38:39 Julian: I realize that there’s another important point I think we should make it. It does relate to market rate because there is a market rate. You cannot go blindly into pricing. Pricing is where the rubber hits the road when it comes to anything particularly if you are the business. You want to be up higher up on a pricing scale whatever you’re doing because that’s where you are going to get money but you can’t be completely ignorant of what it cost. If you are ignorant of what the going rates are for whatever you sell in your market then you have a problem that you need to address, and it’s addressable, learn the pricing. You don’t have to charge the same price as everyone else. You can charge whatever you want that makes sense but you do need to know what the going rates are because your clients know. That’s why a range is very important. I mean there’s a big difference between 80 and 120 if you’re the guy getting 120 everyone else is getting 80 you’re making 50% more. There’s range for everything on the planet. You want to be on the upper end of that range but you need to know what the range is and what moves you from the lower end of the range to the higher end of the range well it’s your experience, professionalism, the amount of time you invest in understanding about your prospect, there’s a lot of facts there’s a glint that hopefully, we’ve to discuss many of them will continue to do so in this podcast. There’s range, and you need to know what the range is, I guess is my point.
42:42 Nanci: So my point is on a spectrum when were talking about market rate. As you increase your rates base on either your experience and your technical ability, your confidence, the scope of the project you actually move to a higher caliber of client that can afford that and there are pros and cons to working with big corporation, we know that but when I say market rate let’s agree that there is a market range for sure.
44:03 Nanci: There are two primary driving things financial and status. Right or wrong I think it comes down to status. You will find clients that are going even to want to pay a little bit more because you’re a celebrity web designer or you’re the one with the moo card or whatever. My point is there’s a range of client caliber as well and their expectation of what things cost. My point is every once and awhile your going to get a unicorn client like that, that thinks a website should be $12,000. So as Julian said earlier throw a high number because you never know when someone might say, okay cool.
46:01 Julian: Okay, we are going to wrap up.
46:04 Nanci: So that is our first not the last, but our first overview of pricing.
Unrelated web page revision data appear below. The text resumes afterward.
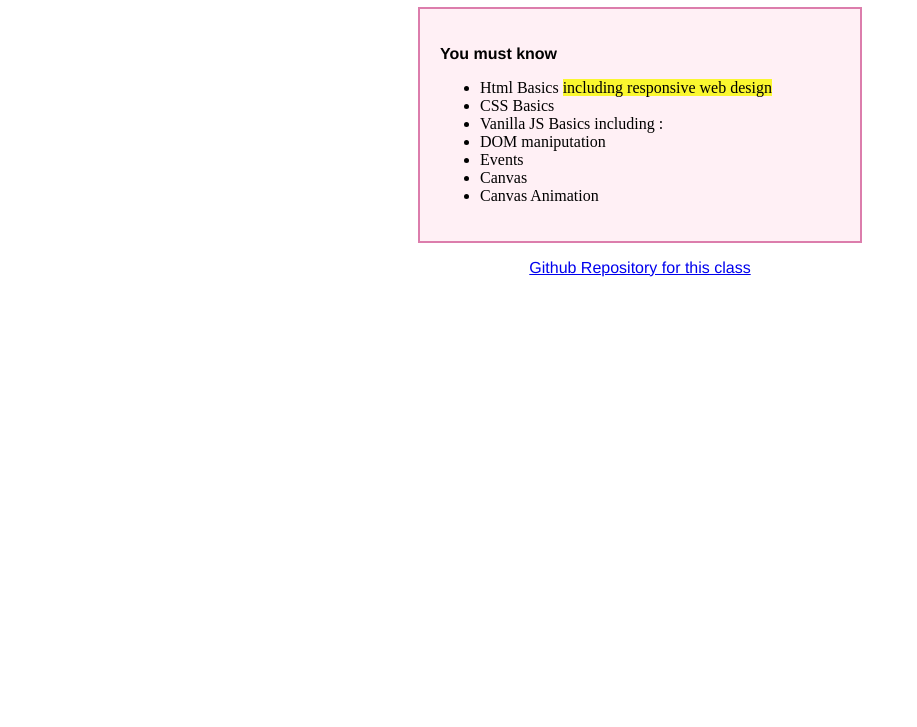
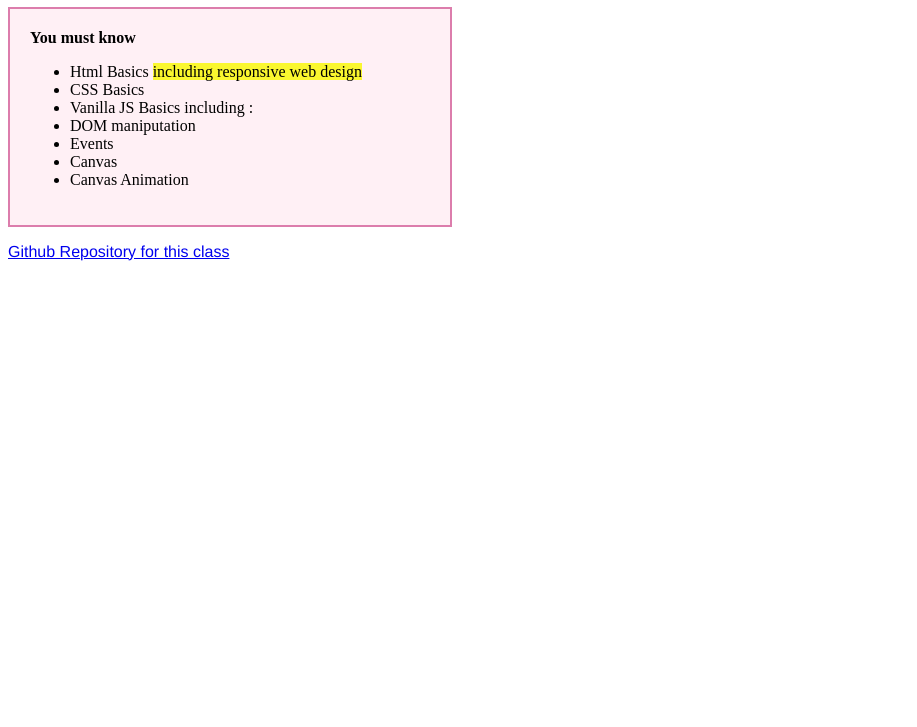
Before and after one commit to loktal/Website-Exercise, a plain HTML site: page index.html in a window 1280 px wide. Shown: the part 73-800 px from the top of the page, without its empty margins (0-917 px from the left). Drawn offline with Linux system fonts and the light colour scheme.

Commit message:
Update index.html

```diff
--- a/index.html
+++ b/index.html
@@ -7,11 +7,11 @@
 
   </head>
   <body>
-    <center>
+
         <h1><strong>WEB can be FUN!</strong></h1>
 
         <div>
-            <p> <strong> You must know </strong> </p>
+            <p-carre> <strong> You must know </strong> </p-carre>
             <ul>
                 <li>Html Basics <highlight>including responsive web design</highlight> </li>
                 <li>CSS Basics</li>
@@ -25,6 +25,6 @@
 
 
         <p>  <a href="https://github.com/loktal/Website-Exercise">Github Repository for this class </a></p>
-    </center>
+
   </body>
 </html>
```
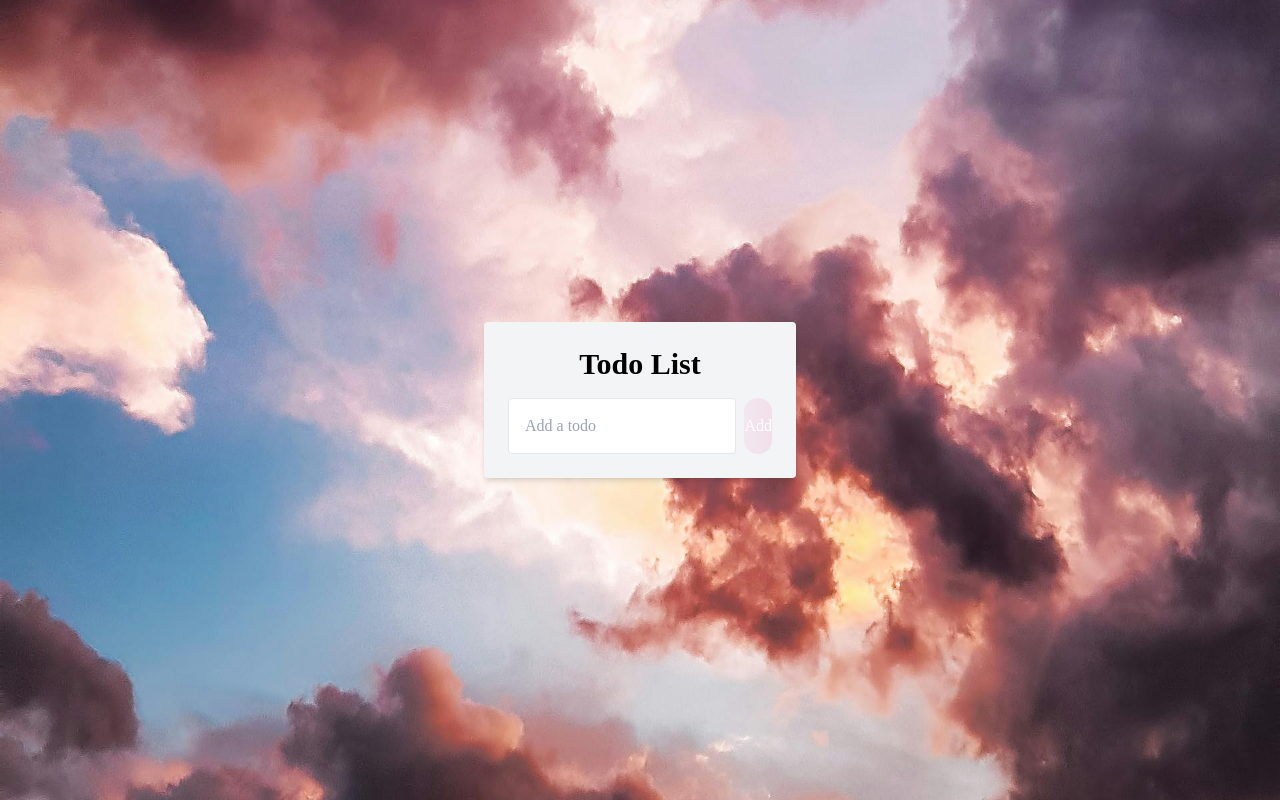
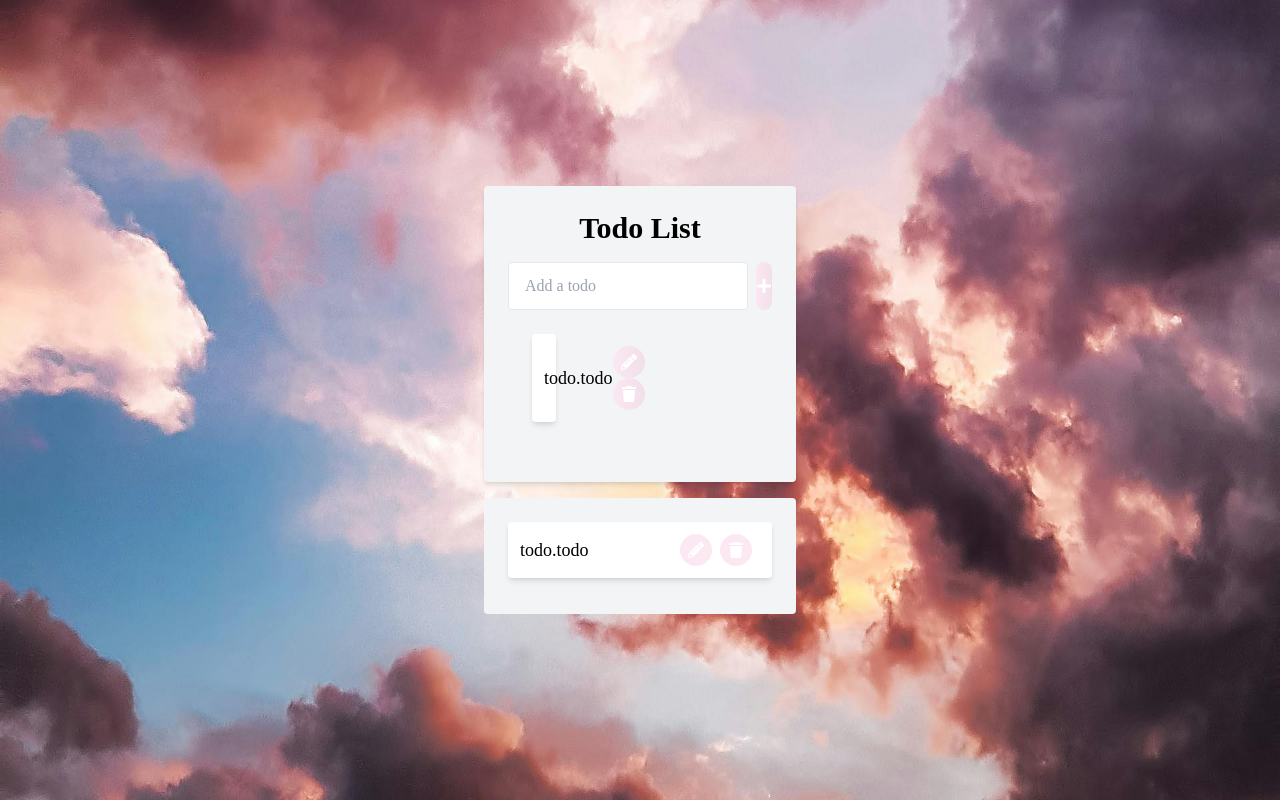
Before and after one commit to ZeynepIlkay/my_todo_list, a React (Vite) app in the folder todo-app/: page / in a window 1280 px wide. Built offline with nearby package versions, Linux system fonts and the light colour scheme; a web font is replaced by a local one.

Commit message:
add button became functional

```diff
--- a/todo-app/package.json
+++ b/todo-app/package.json
@@ -11,7 +11,8 @@
   },
   "dependencies": {
     "react": "^18.3.1",
-    "react-dom": "^18.3.1"
+    "react-dom": "^18.3.1",
+    "react-icons": "^5.3.0"
   },
   "devDependencies": {
     "@eslint/js": "^9.9.0",
--- a/todo-app/src/App.jsx
+++ b/todo-app/src/App.jsx
@@ -1,28 +1,81 @@
 
+import { useState } from 'react';
 import './App.css'
+import { FaPlus, FaPencilAlt, FaTrash } from 'react-icons/fa';
 
 function App() {
+  const [todos, setTodos] = useState([
+    {id: 1, todo: 'Learn React'}
+  ]);
+  const [input, setInput] = useState('');
 
+  const addTodo = async () => {
+    try {
+      if(input.trim() !== ''){
+        setTodos([...todos, {id:new Date(), todo:input}]);
+        setInput('')
+      }
+    }catch (error){
+      console.error(error.message);
+    }
+  }
 
   return (
-    <div className='min-h-screen flex items-center justify-center p-4 bg-custom-background bg-center bg-cover'>
+    <div className='min-h-screen flex flex-col items-center justify-center gap-4 p-4 bg-custom-background bg-center bg-cover'>
       <div className='bg-gray-100 p-6 rounded shadow-md w-full max-w-lg lg:w-1/4'>
         <h1 className = 'text-3xl font-bold text-center mb-4'>Todo List </h1>
         <div className='flex'>
-          <input type="text"
+          <input
+          type="text"
           placeholder='Add a todo'
           className='py-2 px-4 border rounded w-full focus:outline-none mr-2'
+          value={input}
+          onChange={(e) => setInput(e.target.value)}
+          />
+          <button onClick= {addTodo} className='bg-gradient-to-r from-[rgba(244,114,182,0.1)] to-[rgba(219,39,119,0.1)] rounded-full text-white py-2 py-4 hover: from-pink-100 hover:to-red-700'>
 
-          />
-          <button className='bg-gradient-to-r from-[rgba(244,114,182,0.1)] to-[rgba(219,39,119,0.1)] rounded-full text-white py-2 py-4'>
-
-            Add
+            <FaPlus/>
           </button>
 
         </div>
 
+        <div className='bg-gray-100 p-6 rounded shadow-m w-full max-w-lg lg:w-1/4'>
+
+          <ul>
+            {todos.map((todo, index) => (
+              <li key = {index} className='flex items-center justify-between bg-white p-3  rounded shadow-md mb-3'>
+              <span className='text-lg'>todo.todo</span>
+              <div>
+              <button className="mr-2 p-2 bg-gradient-to-r from-[rgba(244,114,182,0.1)] to-[rgba(219,39,119,0.1)] text-white rounded-full hover: from-pink-100 hover:to-red-700"><FaPencilAlt/></button>
+              <button className="mr-2 p-2 bg-gradient-to-r from-[rgba(244,114,182,0.1)] to-[rgba(219,39,119,0.1)] text-white rounded-full hover: from-pink-100 hover:to-red-700"><FaTrash/></button>
+              </div>
+            </li>
+            ))}
+
+          </ul>
+        </div>
+
       </div>
 
+      {
+        todos.length > 0 && (
+          <div className='bg-gray-100 p-6 rounded shadow-m w-full max-w-lg lg:w-1/4'>
+
+          <ul>
+            {todos.map((todo, index) => (
+              <li key = {index} className='flex items-center justify-between bg-white p-3  rounded shadow-md mb-3'>
+              <span className='text-lg'>todo.todo</span>
+              <div>
+              <button className="mr-2 p-2 bg-gradient-to-r from-[rgba(244,114,182,0.1)] to-[rgba(219,39,119,0.1)] text-white rounded-full hover: from-pink-100 hover:to-red-700"><FaPencilAlt/></button>
+              <button className="mr-2 p-2 bg-gradient-to-r from-[rgba(244,114,182,0.1)] to-[rgba(219,39,119,0.1)] text-white rounded-full hover: from-pink-100 hover:to-red-700"><FaTrash/></button>
+              </div>
+            </li>
+            ))}
+
+          </ul>
+        </div>
+        )
+      }
     </div>
   )
 }
```
Also changed, not shown: 1 other file (tests, documents, lock files or other folders).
We hope that we gave you lots of stuff to think about and your homework if you are charging an hourly rate, is to find some creative ways that when someone asks you for a quote or your rate card, how you might change the tone of the conversation.
46:23 Julian: If you are charging an hourly rate, do yourself a favor establish a minimum and don’t let it be an hour and make sure that no matter what you never work for less than that, as just this a starting point. Charge the right price, don’t undervalue yourself and don’t be shy about asking of talking about money, I think we didn’t get too much into that, but I think that’s really important point. Especially first-time freelancers, they’re reluctant to talk about money. They go through all kinds of hoops to not talk about money. They start delivering on value; they start projects. I know people who started to work on projects before they establish what they are getting paid for. That is a mistake, you need to get the money conversations going at the right time but before you are starting to deliver on work the way you might have to spend money and don’t be ashamed, don’t be afraid and don’t be shy.
47:13 Nanci: Never say to a prospect or a client, just pay me what you think its worth. I have people said that to me. I hire people on Upwork or something well just pay me what you think its worth and I am like I just want to reach out and like help them. Whole other issue is afraid to talk about money. Wrapping it up. See you next week.